Data for analysis:
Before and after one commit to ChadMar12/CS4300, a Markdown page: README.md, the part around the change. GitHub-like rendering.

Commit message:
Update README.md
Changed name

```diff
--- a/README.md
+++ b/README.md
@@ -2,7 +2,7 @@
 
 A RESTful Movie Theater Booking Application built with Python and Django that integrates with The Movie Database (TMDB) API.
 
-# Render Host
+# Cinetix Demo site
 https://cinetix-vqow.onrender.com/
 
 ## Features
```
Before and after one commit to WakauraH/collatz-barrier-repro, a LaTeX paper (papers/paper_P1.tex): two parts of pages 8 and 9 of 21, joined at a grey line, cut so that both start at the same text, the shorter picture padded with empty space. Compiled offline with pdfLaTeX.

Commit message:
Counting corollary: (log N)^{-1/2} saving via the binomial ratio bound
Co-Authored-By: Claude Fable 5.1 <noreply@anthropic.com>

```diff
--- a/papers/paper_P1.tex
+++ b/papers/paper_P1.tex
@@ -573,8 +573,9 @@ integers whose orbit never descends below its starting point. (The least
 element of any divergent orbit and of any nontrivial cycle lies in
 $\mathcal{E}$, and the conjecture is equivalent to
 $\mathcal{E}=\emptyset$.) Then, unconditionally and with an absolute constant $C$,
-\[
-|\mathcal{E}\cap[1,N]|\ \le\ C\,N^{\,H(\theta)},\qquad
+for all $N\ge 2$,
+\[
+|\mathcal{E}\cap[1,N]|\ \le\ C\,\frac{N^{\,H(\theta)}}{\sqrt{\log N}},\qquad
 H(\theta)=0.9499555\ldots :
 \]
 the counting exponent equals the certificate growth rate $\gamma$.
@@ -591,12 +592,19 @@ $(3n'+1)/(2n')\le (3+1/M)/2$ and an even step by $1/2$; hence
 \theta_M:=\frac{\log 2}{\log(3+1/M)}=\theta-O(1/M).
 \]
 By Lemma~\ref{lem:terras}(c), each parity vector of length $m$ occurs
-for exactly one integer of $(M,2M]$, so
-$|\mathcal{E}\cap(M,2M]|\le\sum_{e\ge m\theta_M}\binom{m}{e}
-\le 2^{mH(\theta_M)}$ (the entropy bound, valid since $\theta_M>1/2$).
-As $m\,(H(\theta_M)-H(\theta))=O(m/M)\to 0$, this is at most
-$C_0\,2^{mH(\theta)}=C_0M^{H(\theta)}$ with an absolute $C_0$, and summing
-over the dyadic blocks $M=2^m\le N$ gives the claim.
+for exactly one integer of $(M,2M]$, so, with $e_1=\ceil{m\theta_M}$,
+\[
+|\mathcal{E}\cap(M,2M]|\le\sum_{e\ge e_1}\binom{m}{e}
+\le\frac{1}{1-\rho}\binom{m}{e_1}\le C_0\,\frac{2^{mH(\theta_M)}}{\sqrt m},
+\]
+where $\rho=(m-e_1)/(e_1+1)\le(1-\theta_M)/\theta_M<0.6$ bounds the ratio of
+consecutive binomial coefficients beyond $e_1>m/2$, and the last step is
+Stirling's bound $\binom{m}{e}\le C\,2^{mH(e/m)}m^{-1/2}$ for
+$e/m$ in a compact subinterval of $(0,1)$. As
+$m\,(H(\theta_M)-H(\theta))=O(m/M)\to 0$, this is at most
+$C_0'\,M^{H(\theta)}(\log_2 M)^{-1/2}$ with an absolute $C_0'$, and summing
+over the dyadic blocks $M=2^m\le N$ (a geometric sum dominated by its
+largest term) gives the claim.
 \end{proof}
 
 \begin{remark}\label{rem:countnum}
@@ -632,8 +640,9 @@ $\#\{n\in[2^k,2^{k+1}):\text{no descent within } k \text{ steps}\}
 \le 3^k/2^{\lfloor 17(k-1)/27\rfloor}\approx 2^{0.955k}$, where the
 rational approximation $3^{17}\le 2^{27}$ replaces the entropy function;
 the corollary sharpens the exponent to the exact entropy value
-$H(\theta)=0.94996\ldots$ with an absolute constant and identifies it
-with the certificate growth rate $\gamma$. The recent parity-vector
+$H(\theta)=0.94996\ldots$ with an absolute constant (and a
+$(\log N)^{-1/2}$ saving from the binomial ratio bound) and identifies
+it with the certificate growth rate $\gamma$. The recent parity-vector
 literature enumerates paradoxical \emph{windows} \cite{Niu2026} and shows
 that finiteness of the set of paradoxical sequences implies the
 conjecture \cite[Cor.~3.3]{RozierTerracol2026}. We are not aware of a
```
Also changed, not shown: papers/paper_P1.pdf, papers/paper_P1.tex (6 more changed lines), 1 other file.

Task description:
Return all of the entries exactly as they were supplied.

Task response:
Before and after one commit to ChadMar12/CS4300, a Markdown page: README.md, the part around the change. GitHub-like rendering.

Commit message:
Update README.md
Changed name

```diff
--- a/README.md
+++ b/README.md
@@ -2,7 +2,7 @@
 
 A RESTful Movie Theater Booking Application built with Python and Django that integrates with The Movie Database (TMDB) API.
 
-# Render Host
+# Cinetix Demo site
 https://cinetix-vqow.onrender.com/
 
 ## Features
```
Before and after one commit to WakauraH/collatz-barrier-repro, a LaTeX paper (papers/paper_P1.tex): two parts of pages 8 and 9 of 21, joined at a grey line, cut so that both start at the same text, the shorter picture padded with empty space. Compiled offline with pdfLaTeX.

Commit message:
Counting corollary: (log N)^{-1/2} saving via the binomial ratio bound
Co-Authored-By: Claude Fable 5.1 <noreply@anthropic.com>

```diff
--- a/papers/paper_P1.tex
+++ b/papers/paper_P1.tex
@@ -573,8 +573,9 @@ integers whose orbit never descends below its starting point. (The least
 element of any divergent orbit and of any nontrivial cycle lies in
 $\mathcal{E}$, and the conjecture is equivalent to
 $\mathcal{E}=\emptyset$.) Then, unconditionally and with an absolute constant $C$,
-\[
-|\mathcal{E}\cap[1,N]|\ \le\ C\,N^{\,H(\theta)},\qquad
+for all $N\ge 2$,
+\[
+|\mathcal{E}\cap[1,N]|\ \le\ C\,\frac{N^{\,H(\theta)}}{\sqrt{\log N}},\qquad
 H(\theta)=0.9499555\ldots :
 \]
 the counting exponent equals the certificate growth rate $\gamma$.
@@ -591,12 +592,19 @@ $(3n'+1)/(2n')\le (3+1/M)/2$ and an even step by $1/2$; hence
 \theta_M:=\frac{\log 2}{\log(3+1/M)}=\theta-O(1/M).
 \]
 By Lemma~\ref{lem:terras}(c), each parity vector of length $m$ occurs
-for exactly one integer of $(M,2M]$, so
-$|\mathcal{E}\cap(M,2M]|\le\sum_{e\ge m\theta_M}\binom{m}{e}
-\le 2^{mH(\theta_M)}$ (the entropy bound, valid since $\theta_M>1/2$).
-As $m\,(H(\theta_M)-H(\theta))=O(m/M)\to 0$, this is at most
-$C_0\,2^{mH(\theta)}=C_0M^{H(\theta)}$ with an absolute $C_0$, and summing
-over the dyadic blocks $M=2^m\le N$ gives the claim.
+for exactly one integer of $(M,2M]$, so, with $e_1=\ceil{m\theta_M}$,
+\[
+|\mathcal{E}\cap(M,2M]|\le\sum_{e\ge e_1}\binom{m}{e}
+\le\frac{1}{1-\rho}\binom{m}{e_1}\le C_0\,\frac{2^{mH(\theta_M)}}{\sqrt m},
+\]
+where $\rho=(m-e_1)/(e_1+1)\le(1-\theta_M)/\theta_M<0.6$ bounds the ratio of
+consecutive binomial coefficients beyond $e_1>m/2$, and the last step is
+Stirling's bound $\binom{m}{e}\le C\,2^{mH(e/m)}m^{-1/2}$ for
+$e/m$ in a compact subinterval of $(0,1)$. As
+$m\,(H(\theta_M)-H(\theta))=O(m/M)\to 0$, this is at most
+$C_0'\,M^{H(\theta)}(\log_2 M)^{-1/2}$ with an absolute $C_0'$, and summing
+over the dyadic blocks $M=2^m\le N$ (a geometric sum dominated by its
+largest term) gives the claim.
 \end{proof}
 
 \begin{remark}\label{rem:countnum}
@@ -632,8 +640,9 @@ $\#\{n\in[2^k,2^{k+1}):\text{no descent within } k \text{ steps}\}
 \le 3^k/2^{\lfloor 17(k-1)/27\rfloor}\approx 2^{0.955k}$, where the
 rational approximation $3^{17}\le 2^{27}$ replaces the entropy function;
 the corollary sharpens the exponent to the exact entropy value
-$H(\theta)=0.94996\ldots$ with an absolute constant and identifies it
-with the certificate growth rate $\gamma$. The recent parity-vector
+$H(\theta)=0.94996\ldots$ with an absolute constant (and a
+$(\log N)^{-1/2}$ saving from the binomial ratio bound) and identifies
+it with the certificate growth rate $\gamma$. The recent parity-vector
 literature enumerates paradoxical \emph{windows} \cite{Niu2026} and shows
 that finiteness of the set of paradoxical sequences implies the
 conjecture \cite[Cor.~3.3]{RozierTerracol2026}. We are not aware of a
```
Also changed, not shown: papers/paper_P1.pdf, papers/paper_P1.tex (6 more changed lines), 1 other file.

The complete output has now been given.